[Start of section]

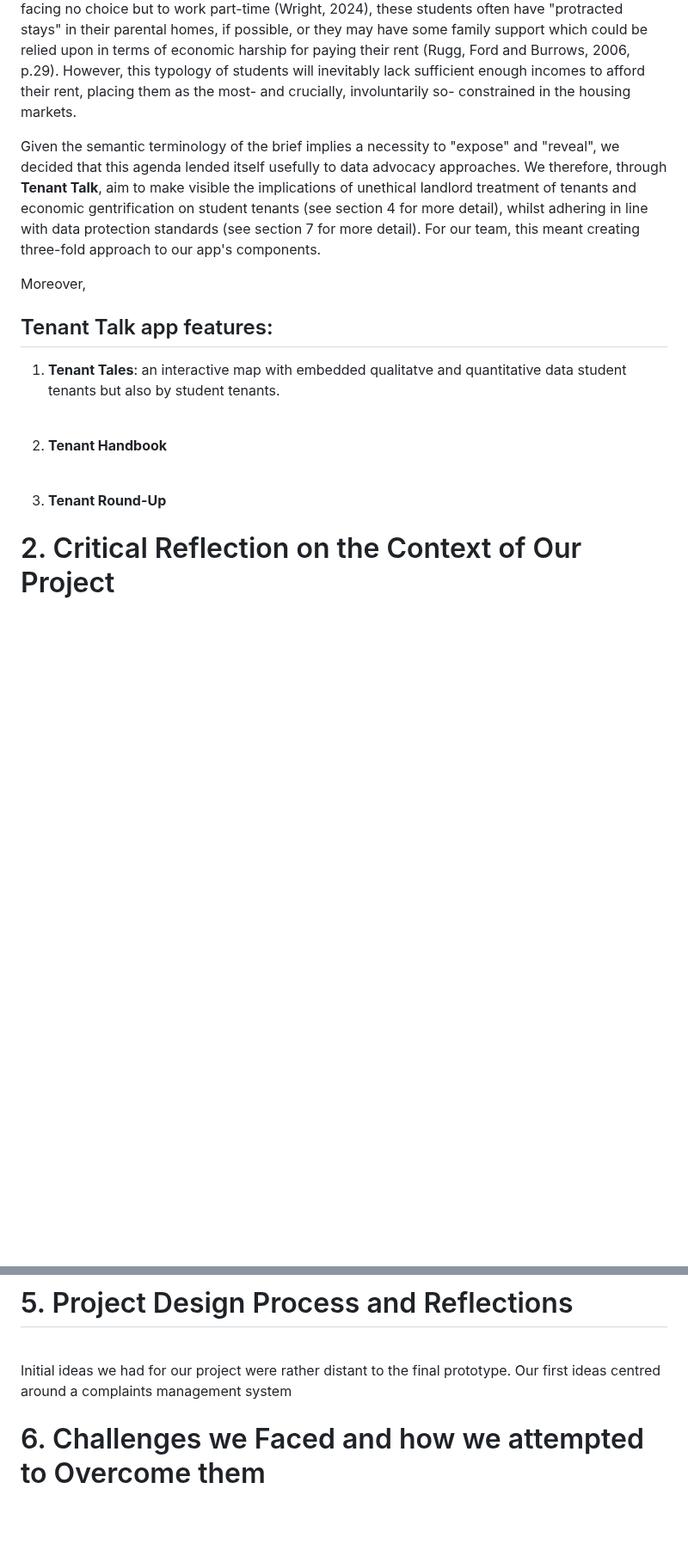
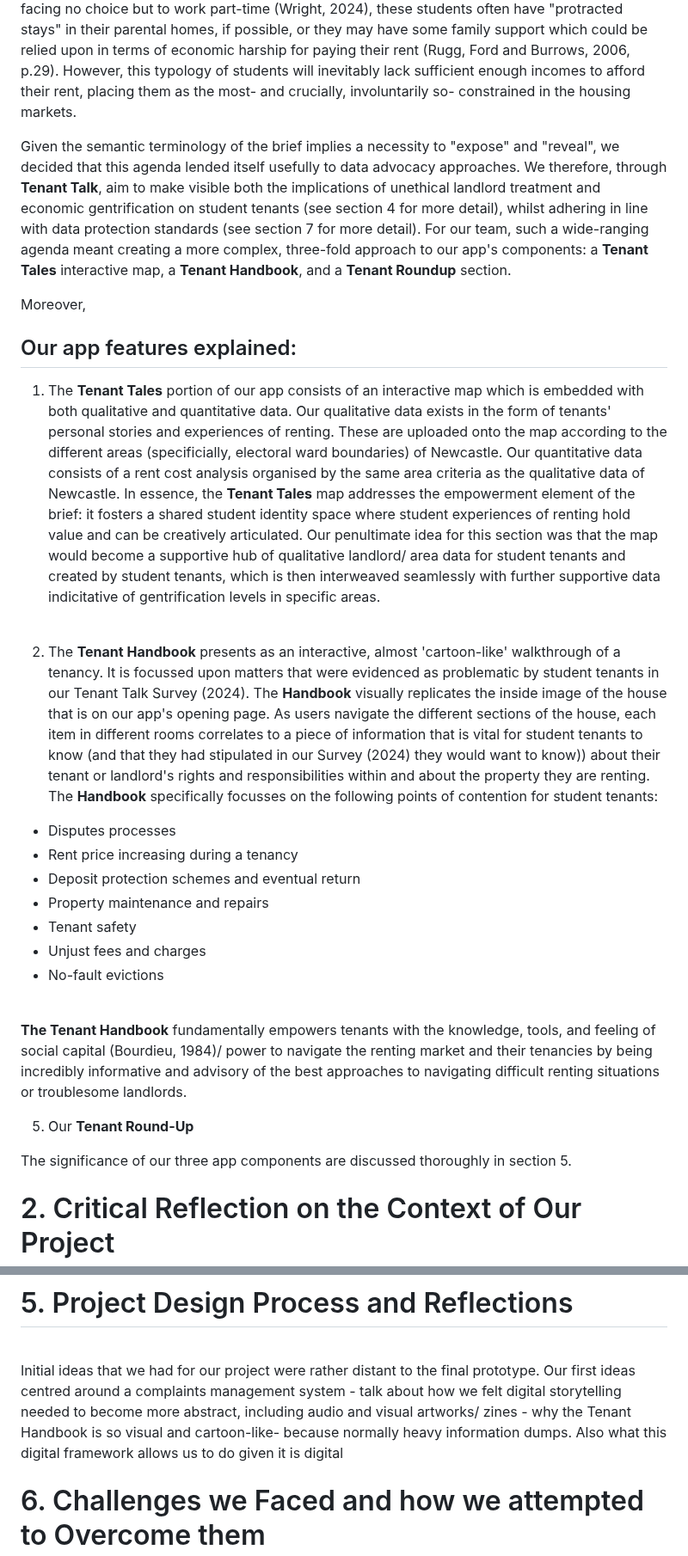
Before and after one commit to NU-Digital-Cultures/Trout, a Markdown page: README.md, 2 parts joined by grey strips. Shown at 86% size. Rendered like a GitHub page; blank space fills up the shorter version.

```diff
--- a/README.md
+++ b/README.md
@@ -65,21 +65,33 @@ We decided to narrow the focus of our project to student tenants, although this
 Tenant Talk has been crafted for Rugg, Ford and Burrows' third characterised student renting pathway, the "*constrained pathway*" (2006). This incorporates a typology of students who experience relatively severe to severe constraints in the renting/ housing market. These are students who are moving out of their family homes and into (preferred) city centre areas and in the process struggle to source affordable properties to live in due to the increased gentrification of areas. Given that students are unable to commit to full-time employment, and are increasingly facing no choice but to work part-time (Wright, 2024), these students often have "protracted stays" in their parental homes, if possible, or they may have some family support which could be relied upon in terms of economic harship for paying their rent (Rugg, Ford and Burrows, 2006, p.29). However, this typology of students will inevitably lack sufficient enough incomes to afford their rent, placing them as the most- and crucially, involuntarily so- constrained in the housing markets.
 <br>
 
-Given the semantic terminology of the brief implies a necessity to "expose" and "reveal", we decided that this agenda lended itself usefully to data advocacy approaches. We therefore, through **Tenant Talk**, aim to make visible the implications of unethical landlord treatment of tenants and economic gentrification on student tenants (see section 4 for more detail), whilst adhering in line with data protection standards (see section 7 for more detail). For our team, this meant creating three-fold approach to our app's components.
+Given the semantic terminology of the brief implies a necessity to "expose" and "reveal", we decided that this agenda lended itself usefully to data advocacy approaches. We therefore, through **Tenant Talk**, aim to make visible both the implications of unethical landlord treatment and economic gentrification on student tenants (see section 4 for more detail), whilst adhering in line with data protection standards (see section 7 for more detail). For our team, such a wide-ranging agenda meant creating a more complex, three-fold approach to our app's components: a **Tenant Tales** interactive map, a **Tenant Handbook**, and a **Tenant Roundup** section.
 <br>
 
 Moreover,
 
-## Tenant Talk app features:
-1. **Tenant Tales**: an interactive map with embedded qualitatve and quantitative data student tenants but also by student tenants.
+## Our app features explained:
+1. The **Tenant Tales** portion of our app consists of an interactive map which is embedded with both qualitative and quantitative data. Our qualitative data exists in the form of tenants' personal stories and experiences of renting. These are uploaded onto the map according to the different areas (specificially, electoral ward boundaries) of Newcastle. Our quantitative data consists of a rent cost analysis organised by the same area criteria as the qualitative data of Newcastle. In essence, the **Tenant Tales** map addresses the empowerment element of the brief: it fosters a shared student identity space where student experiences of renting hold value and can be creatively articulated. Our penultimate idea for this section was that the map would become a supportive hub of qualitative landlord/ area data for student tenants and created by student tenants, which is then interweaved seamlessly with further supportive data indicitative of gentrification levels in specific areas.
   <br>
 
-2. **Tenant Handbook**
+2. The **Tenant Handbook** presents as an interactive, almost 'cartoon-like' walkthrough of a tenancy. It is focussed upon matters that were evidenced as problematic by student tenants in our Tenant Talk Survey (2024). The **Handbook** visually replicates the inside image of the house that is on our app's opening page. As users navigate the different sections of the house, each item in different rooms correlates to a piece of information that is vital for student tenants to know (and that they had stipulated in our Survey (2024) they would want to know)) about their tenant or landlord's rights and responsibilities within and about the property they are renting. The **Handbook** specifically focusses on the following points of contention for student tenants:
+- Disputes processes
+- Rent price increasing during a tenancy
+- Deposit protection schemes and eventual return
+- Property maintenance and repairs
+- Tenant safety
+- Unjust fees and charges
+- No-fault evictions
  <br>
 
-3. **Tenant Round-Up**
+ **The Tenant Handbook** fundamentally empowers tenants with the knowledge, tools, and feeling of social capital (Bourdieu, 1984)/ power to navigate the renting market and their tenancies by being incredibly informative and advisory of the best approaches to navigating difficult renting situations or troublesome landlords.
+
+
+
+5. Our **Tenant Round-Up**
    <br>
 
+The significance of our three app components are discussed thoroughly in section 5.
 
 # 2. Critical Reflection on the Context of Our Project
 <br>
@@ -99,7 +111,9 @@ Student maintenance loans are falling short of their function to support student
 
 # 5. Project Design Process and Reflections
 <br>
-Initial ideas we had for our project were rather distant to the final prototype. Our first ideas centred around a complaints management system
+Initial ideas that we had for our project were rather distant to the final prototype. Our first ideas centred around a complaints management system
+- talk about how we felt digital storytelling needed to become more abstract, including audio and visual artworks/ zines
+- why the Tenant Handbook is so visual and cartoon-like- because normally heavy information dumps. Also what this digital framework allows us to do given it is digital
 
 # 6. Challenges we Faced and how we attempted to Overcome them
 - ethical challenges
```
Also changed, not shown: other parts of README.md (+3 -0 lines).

[End of section]
[Start of section]

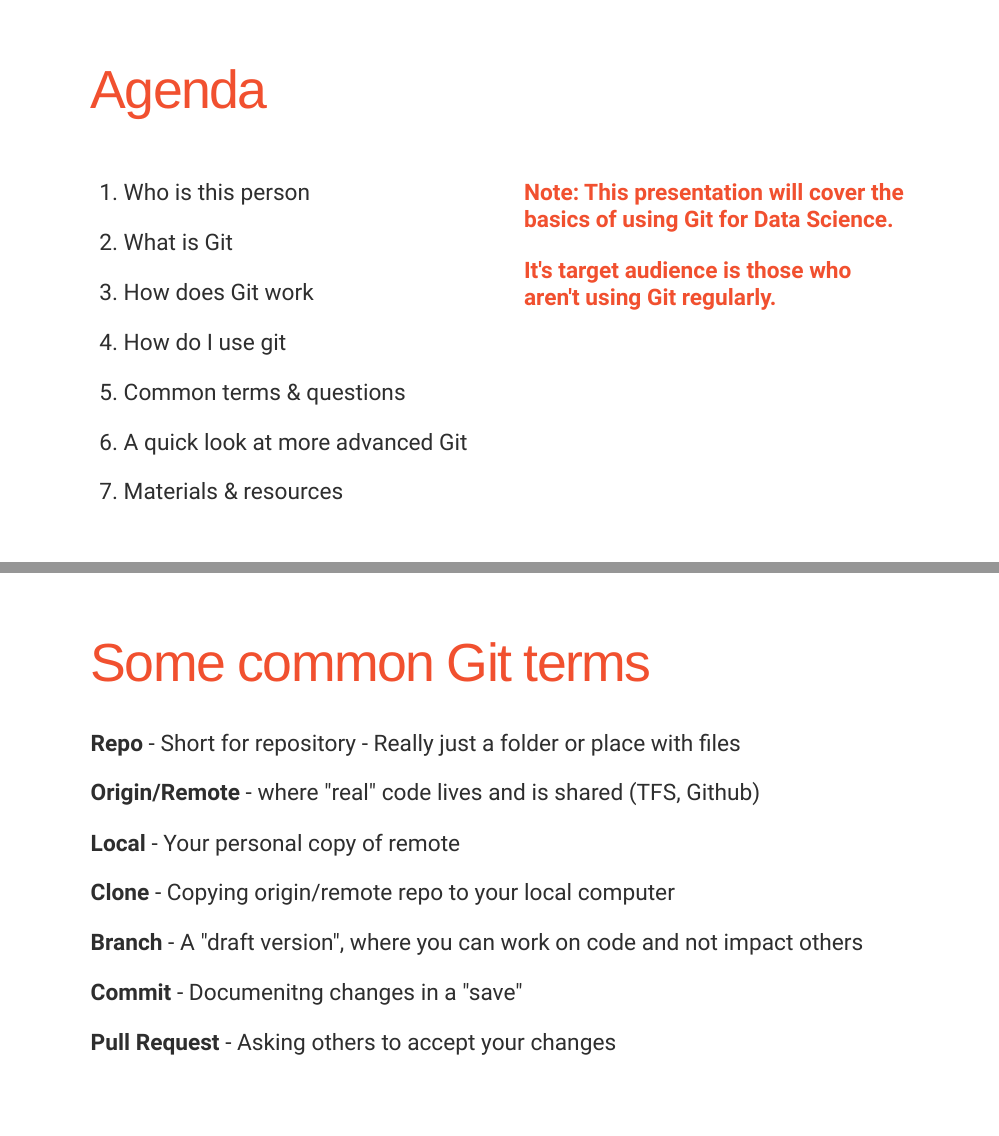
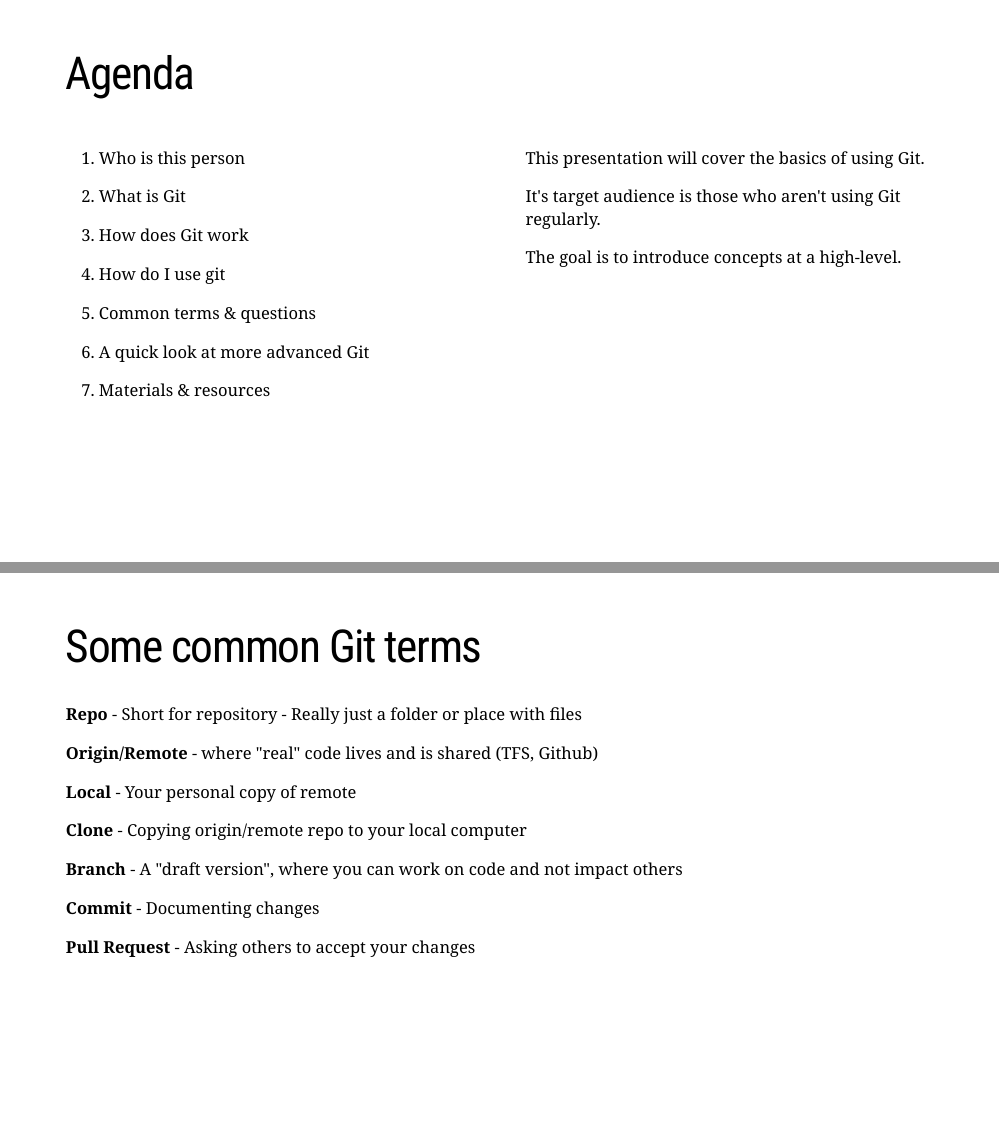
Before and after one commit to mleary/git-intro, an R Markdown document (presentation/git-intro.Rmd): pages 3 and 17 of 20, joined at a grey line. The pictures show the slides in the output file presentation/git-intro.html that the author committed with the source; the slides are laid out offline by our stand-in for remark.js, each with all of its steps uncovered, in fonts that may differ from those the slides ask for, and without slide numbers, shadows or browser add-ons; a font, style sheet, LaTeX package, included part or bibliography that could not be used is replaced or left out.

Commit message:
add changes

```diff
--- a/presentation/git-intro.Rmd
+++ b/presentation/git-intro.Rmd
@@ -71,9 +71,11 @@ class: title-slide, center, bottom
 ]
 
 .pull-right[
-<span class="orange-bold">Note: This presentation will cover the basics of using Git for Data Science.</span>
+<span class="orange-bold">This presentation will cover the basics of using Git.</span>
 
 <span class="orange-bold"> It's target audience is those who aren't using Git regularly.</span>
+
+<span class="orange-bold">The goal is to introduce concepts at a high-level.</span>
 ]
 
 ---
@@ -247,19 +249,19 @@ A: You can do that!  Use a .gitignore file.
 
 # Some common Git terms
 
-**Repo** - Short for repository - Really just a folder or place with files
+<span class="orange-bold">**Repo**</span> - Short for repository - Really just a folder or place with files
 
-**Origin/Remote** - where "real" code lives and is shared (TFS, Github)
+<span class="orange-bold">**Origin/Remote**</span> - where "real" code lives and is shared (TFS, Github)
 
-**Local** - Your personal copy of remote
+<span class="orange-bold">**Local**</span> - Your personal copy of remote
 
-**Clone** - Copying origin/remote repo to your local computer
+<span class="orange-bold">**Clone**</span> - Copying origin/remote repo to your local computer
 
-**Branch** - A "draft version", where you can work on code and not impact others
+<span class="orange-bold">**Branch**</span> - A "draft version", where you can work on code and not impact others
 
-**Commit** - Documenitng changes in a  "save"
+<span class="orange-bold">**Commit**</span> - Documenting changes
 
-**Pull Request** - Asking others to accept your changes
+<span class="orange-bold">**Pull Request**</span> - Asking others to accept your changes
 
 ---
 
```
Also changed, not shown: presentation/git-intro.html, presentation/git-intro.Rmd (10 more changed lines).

[End of section]
[Start of section]

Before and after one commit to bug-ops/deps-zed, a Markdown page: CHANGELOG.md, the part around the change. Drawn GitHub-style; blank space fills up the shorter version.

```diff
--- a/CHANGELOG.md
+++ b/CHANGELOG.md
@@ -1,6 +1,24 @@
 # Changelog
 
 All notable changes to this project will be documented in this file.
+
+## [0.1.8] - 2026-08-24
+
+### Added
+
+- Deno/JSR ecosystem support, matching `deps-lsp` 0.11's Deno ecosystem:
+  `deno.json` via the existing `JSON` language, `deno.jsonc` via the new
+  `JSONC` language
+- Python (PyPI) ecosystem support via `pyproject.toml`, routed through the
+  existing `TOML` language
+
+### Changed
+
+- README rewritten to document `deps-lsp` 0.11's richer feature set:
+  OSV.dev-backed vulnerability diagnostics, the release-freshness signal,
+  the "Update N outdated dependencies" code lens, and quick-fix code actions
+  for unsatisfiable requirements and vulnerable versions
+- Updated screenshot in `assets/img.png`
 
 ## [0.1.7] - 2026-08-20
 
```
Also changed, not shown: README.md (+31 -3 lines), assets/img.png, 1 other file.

[End of section]

[ACTION ITEM]:
Copy here each line of the preceding records with "presentation" in it.

[ANSWER TO THIS TASK]:
Before and after one commit to mleary/git-intro, an R Markdown document (presentation/git-intro.Rmd): pages 3 and 17 of 20, joined at a grey line. The pictures show the slides in the output file presentation/git-intro.html that the author committed with the source; the slides are laid out offline by our stand-in for remark.js, each with all of its steps uncovered, in fonts that may differ from those the slides ask for, and without slide numbers, shadows or browser add-ons; a font, style sheet, LaTeX package, included part or bibliography that could not be used is replaced or left out.
--- a/presentation/git-intro.Rmd
+++ b/presentation/git-intro.Rmd
-<span class="orange-bold">Note: This presentation will cover the basics of using Git for Data Science.</span>
+<span class="orange-bold">This presentation will cover the basics of using Git.</span>
Also changed, not shown: presentation/git-intro.html, presentation/git-intro.Rmd (10 more changed lines).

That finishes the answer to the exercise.